### WHAT NEEDS TO BE DONE
Pictures in the data must not be copied, but everything else should be output exactly.

### STUDY MATERIAL
*****

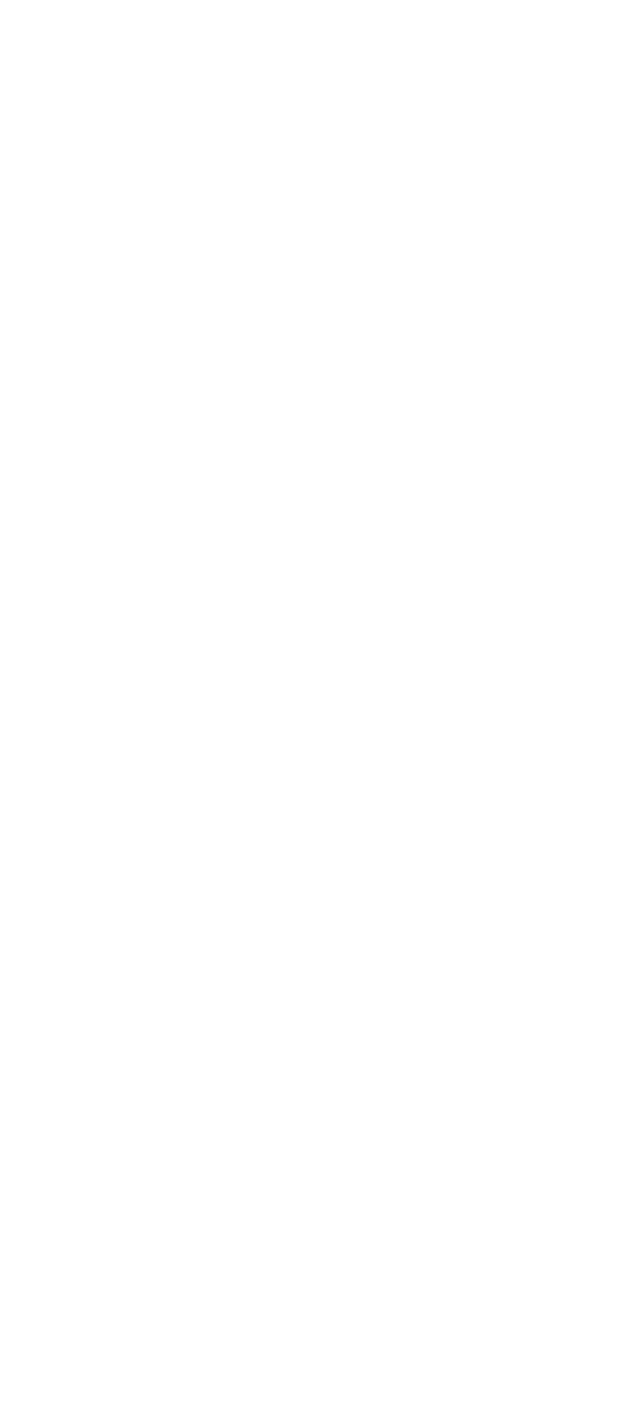
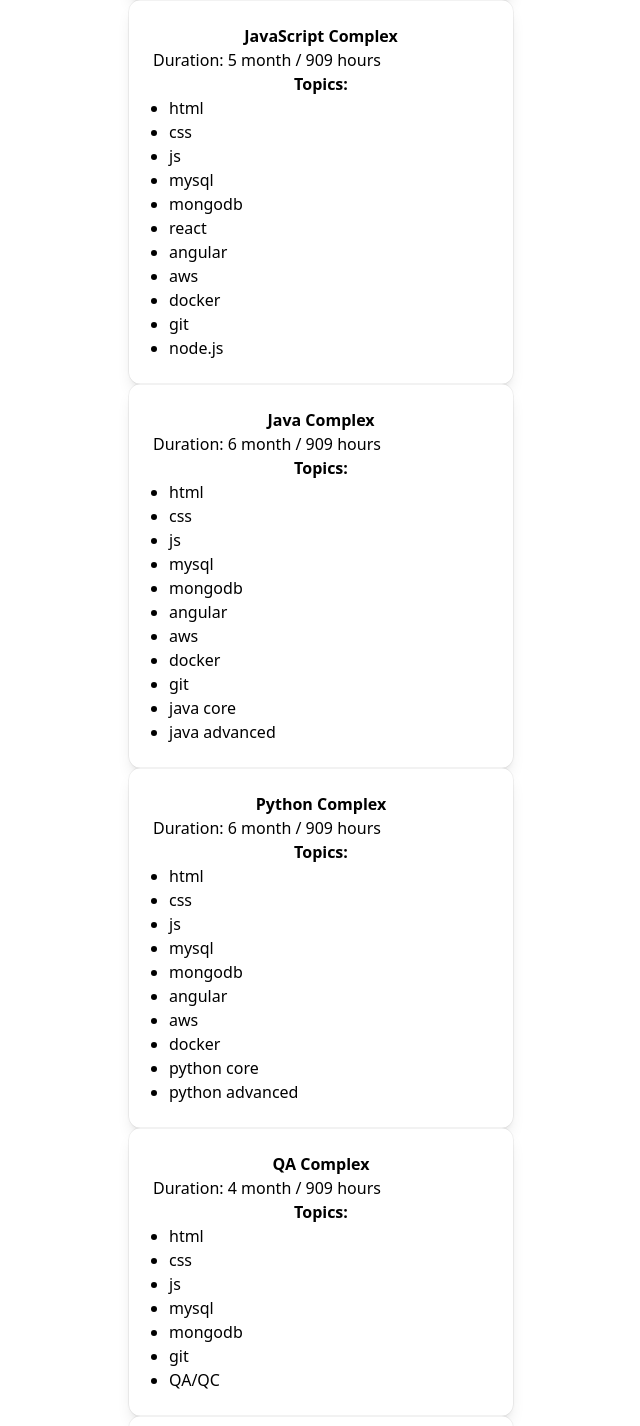
Before and after one commit to AntonSkyrda/react-hw, a React (Vite) app: page / in a window 1280 px wide. Shown: the part 4320-5746 px from the top of the page, without its empty margins (319-959 px from the left). Before the commit the page ends 4320 px from the top, so only its background shows below. Built offline with nearby package versions, Linux system fonts and the light colour scheme.

Commit message:
done task4

```diff
--- a/src/App.tsx
+++ b/src/App.tsx
@@ -4,6 +4,8 @@ import {TittleArrayComponent} from "./components/title-array-component/TittleArr
 import {CoursesAndDurationComponent} from "./components/courses-and-duration-component/CoursesAndDurationComponent.tsx";
 import {coursesAndDurationArray} from "./data/coursesAndDurationArray.ts";
 import {FamilyComponent} from "./components/family-component/FamilyComponent.tsx";
+import {coursesArray} from "./data/coursesArray.ts";
+import {CoursesComponent} from "./components/courses-component/CoursesComponent.tsx";
 
 const App = () => {
 
@@ -22,6 +24,11 @@ const App = () => {
             {
                 FamilyComponent()
             }
+            {
+                coursesArray.map((course, index) => (
+                    <CoursesComponent course={course} key={index}/>
+                ))
+            }
         </>
     )
 }
--- /dev/null
+++ b/src/components/courses-component/CoursesComponent.tsx
@@ -0,0 +1,23 @@
+import type { FC } from 'react';
+import type {ICourse} from "../../models/Course.ts";
+
+type CoursesComponentPropsType = {
+    course: ICourse;
+}
+
+export const CoursesComponent: FC<CoursesComponentPropsType> = ({course}) => {
+    return (
+        <div className="mx-auto max-w-sm items-center gap-x-4 rounded-xl bg-white p-6 shadow-lg outline outline-black/5 dark:bg-slate-800 dark:shadow-none dark:-outline-offset-1 dark:outline-white/10">
+            <h2 className="text-center font-bold">{course.title}</h2>
+            <p>Duration: {course.monthDuration} month / {course.hourDuration} hours</p>
+            <ul className="text-center font-bold list-disc">Topics:
+                {
+                    course.modules.map((value, index) => (
+                        <li className="text-left font-normal padin ml-4" key={index}>{value}</li>
+                    ))
+                }
+            </ul>
+
+        </div>
+    );
+};
--- /dev/null
+++ b/src/data/coursesArray.ts
@@ -0,0 +1,69 @@
+export const coursesArray = [
+    {
+        title: 'JavaScript Complex',
+        monthDuration: 5,
+        hourDuration: 909,
+        modules: ['html', 'css', 'js', 'mysql', 'mongodb', 'react', 'angular', 'aws', 'docker', 'git', 'node.js']
+    },
+    {
+        title: 'Java Complex',
+        monthDuration: 6,
+        hourDuration: 909,
+        modules: ['html',
+            'css',
+            'js',
+            'mysql',
+            'mongodb',
+            'angular',
+            'aws',
+            'docker',
+            'git',
+            'java core',
+            'java advanced']
+    },
+    {
+        title: 'Python Complex',
+        monthDuration: 6,
+        hourDuration: 909,
+        modules: ['html',
+            'css',
+            'js',
+            'mysql',
+            'mongodb',
+            'angular',
+            'aws',
+            'docker',
+            'python core',
+            'python advanced']
+    },
+    {
+        title: 'QA Complex',
+        monthDuration: 4,
+        hourDuration: 909,
+        modules: ['html', 'css', 'js', 'mysql', 'mongodb', 'git', 'QA/QC']
+    },
+    {
+        title: 'FullStack',
+        monthDuration: 7,
+        hourDuration: 909,
+        modules: ['html',
+            'css',
+            'js',
+            'mysql',
+            'mongodb',
+            'react',
+            'angular',
+            'aws',
+            'docker',
+            'git',
+            'node.js',
+            'python',
+            'java']
+    },
+    {
+        title: 'Frontend',
+        monthDuration: 4,
+        hourDuration: 909,
+        modules: ['html', 'css', 'js', 'mysql', 'mongodb', 'react', 'angular', 'aws', 'docker', 'git', 'sass']
+    }
+];
--- /dev/null
+++ b/src/models/Course.ts
@@ -0,0 +1,6 @@
+export interface ICourse {
+    title: string;
+    monthDuration: number;
+    hourDuration: number;
+    modules: string[];
+}
```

*****

### RESULT BELOW
Before and after one commit to AntonSkyrda/react-hw, a React (Vite) app: page / in a window 1280 px wide. Shown: the part 4320-5746 px from the top of the page, without its empty margins (319-959 px from the left). Before the commit the page ends 4320 px from the top, so only its background shows below. Built offline with nearby package versions, Linux system fonts and the light colour scheme.

Commit message:
done task4

```diff
--- a/src/App.tsx
+++ b/src/App.tsx
@@ -4,6 +4,8 @@ import {TittleArrayComponent} from "./components/title-array-component/TittleArr
 import {CoursesAndDurationComponent} from "./components/courses-and-duration-component/CoursesAndDurationComponent.tsx";
 import {coursesAndDurationArray} from "./data/coursesAndDurationArray.ts";
 import {FamilyComponent} from "./components/family-component/FamilyComponent.tsx";
+import {coursesArray} from "./data/coursesArray.ts";
+import {CoursesComponent} from "./components/courses-component/CoursesComponent.tsx";
 
 const App = () => {
 
@@ -22,6 +24,11 @@ const App = () => {
             {
                 FamilyComponent()
             }
+            {
+                coursesArray.map((course, index) => (
+                    <CoursesComponent course={course} key={index}/>
+                ))
+            }
         </>
     )
 }
--- /dev/null
+++ b/src/components/courses-component/CoursesComponent.tsx
@@ -0,0 +1,23 @@
+import type { FC } from 'react';
+import type {ICourse} from "../../models/Course.ts";
+
+type CoursesComponentPropsType = {
+    course: ICourse;
+}
+
+export const CoursesComponent: FC<CoursesComponentPropsType> = ({course}) => {
+    return (
+        <div className="mx-auto max-w-sm items-center gap-x-4 rounded-xl bg-white p-6 shadow-lg outline outline-black/5 dark:bg-slate-800 dark:shadow-none dark:-outline-offset-1 dark:outline-white/10">
+            <h2 className="text-center font-bold">{course.title}</h2>
+            <p>Duration: {course.monthDuration} month / {course.hourDuration} hours</p>
+            <ul className="text-center font-bold list-disc">Topics:
+                {
+                    course.modules.map((value, index) => (
+                        <li className="text-left font-normal padin ml-4" key={index}>{value}</li>
+                    ))
+                }
+            </ul>
+
+        </div>
+    );
+};
--- /dev/null
+++ b/src/data/coursesArray.ts
@@ -0,0 +1,69 @@
+export const coursesArray = [
+    {
+        title: 'JavaScript Complex',
+        monthDuration: 5,
+        hourDuration: 909,
+        modules: ['html', 'css', 'js', 'mysql', 'mongodb', 'react', 'angular', 'aws', 'docker', 'git', 'node.js']
+    },
+    {
+        title: 'Java Complex',
+        monthDuration: 6,
+        hourDuration: 909,
+        modules: ['html',
+            'css',
+            'js',
+            'mysql',
+            'mongodb',
+            'angular',
+            'aws',
+            'docker',
+            'git',
+            'java core',
+            'java advanced']
+    },
+    {
+        title: 'Python Complex',
+        monthDuration: 6,
+        hourDuration: 909,
+        modules: ['html',
+            'css',
+            'js',
+            'mysql',
+            'mongodb',
+            'angular',
+            'aws',
+            'docker',
+            'python core',
+            'python advanced']
+    },
+    {
+        title: 'QA Complex',
+        monthDuration: 4,
+        hourDuration: 909,
+        modules: ['html', 'css', 'js', 'mysql', 'mongodb', 'git', 'QA/QC']
+    },
+    {
+        title: 'FullStack',
+        monthDuration: 7,
+        hourDuration: 909,
+        modules: ['html',
+            'css',
+            'js',
+            'mysql',
+            'mongodb',
+            'react',
+            'angular',
+            'aws',
+            'docker',
+            'git',
+            'node.js',
+            'python',
+            'java']
+    },
+    {
+        title: 'Frontend',
+        monthDuration: 4,
+        hourDuration: 909,
+        modules: ['html', 'css', 'js', 'mysql', 'mongodb', 'react', 'angular', 'aws', 'docker', 'git', 'sass']
+    }
+];
--- /dev/null
+++ b/src/models/Course.ts
@@ -0,0 +1,6 @@
+export interface ICourse {
+    title: string;
+    monthDuration: number;
+    hourDuration: number;
+    modules: string[];
+}
```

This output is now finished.